I started drinking coffee for one reason — to have special time with Mom in the morning, time to sit together, drink coffee, and share stories before Dad and others joined us for breakfast. I recall when my older sister, Bev, had that special time with Mom when I was a youngster. Although Bev didn’t drink coffee, she appeared to be an honored guest at the table when Mom drank her coffee. And even though I wasn’t privy to their conversations, it was clear to me that they were sharing secrets and important things and things meant for two. I wanted to be included.

That desire passed when I was in high school, too tired and focused on myself and school to do anything more than get out of bed at the final minute every morning, get dressed, and grab a fried egg sandwich Mom had at the ready for me as I hurried off to school. In my 20s, though, the desire returned.

One day at The Lake (Lake Isabella, Wofford Heights, California), I got up early to try my first cup of coffee so that I could participate in the ritual and bond more closely with my mother. Right out of bed, it required that I go against my natural rhythms and arise before 8 a.m., something like 6 a.m. or even earlier. Mom was an early riser, often up before 5 a.m. because she couldn’t sleep. Joining her for coffee would require effort and commitment, I knew. From that day forward, the smell of coffee brewing would awaken me and I would join her for a full cup and a warmup.

Some of my fondest memories with my mother are around those morning coffee chats. She was forthcoming and intimate in her storytelling, relaxed and comfortable, navigating memories and dreams, the remains of yesterday and the beginnings of today. She listened to my self-absorbed ramblings and gently reassured me that all was well and I had all I needed to resolve what needed resolving, all without ever telling me what to do. She was remarkable that way.

I remember when she visited me in Portland after Dad died. I took her into Northwest Portland for a day of walking, talking, people-watching, and sightseeing. We stopped for coffee at Starbucks on NW 23rd and sat outside at a little table. Mom loved it. While she did enjoy her specialty coffee, she most enjoyed the setting and the people-watching. We sat there a long time, happy together.

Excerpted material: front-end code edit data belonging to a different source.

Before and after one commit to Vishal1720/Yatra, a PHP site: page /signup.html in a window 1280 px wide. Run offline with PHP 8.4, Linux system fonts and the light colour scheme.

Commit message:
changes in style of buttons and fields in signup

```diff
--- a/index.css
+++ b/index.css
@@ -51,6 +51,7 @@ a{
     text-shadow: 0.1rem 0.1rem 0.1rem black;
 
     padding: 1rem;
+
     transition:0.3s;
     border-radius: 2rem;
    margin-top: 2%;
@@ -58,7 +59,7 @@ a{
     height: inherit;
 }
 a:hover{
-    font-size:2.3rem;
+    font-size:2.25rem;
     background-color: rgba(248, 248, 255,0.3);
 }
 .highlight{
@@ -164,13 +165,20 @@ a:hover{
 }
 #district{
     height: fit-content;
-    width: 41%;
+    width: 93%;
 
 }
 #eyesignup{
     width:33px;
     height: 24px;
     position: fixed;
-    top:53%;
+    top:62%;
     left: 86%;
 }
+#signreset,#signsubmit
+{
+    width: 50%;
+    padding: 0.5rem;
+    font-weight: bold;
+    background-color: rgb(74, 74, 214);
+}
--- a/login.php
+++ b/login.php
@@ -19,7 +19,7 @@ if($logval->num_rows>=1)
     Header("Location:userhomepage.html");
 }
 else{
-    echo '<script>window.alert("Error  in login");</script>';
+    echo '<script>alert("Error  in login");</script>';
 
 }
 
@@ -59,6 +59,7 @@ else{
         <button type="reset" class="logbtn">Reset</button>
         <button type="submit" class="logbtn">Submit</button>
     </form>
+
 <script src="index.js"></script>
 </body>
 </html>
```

From that day on, I regularly gifted her with a Starbucks coffee card, always at Christmas, to cover our coffee treats when I visited her. We frequented Starbucks cafes housed in Barnes & Noble, in malls, and on street corners. Coffee and books, coffee and scones, coffee and breakfast, coffee and lunch, coffee and conversation.

After she died, among her things I found the last Starbucks card I had given her. I still carry that card. While my taste for coffee has diversified, I still go to Starbucks occasionally and keep the card filled. I use it and think of Mom. May every sip bring peace.

Starbucks card

Composed July 16, 2017 – In remembrance of my mother, Virginia Helen Bruner Kuck (August 22, 1920 – December 22, 2009)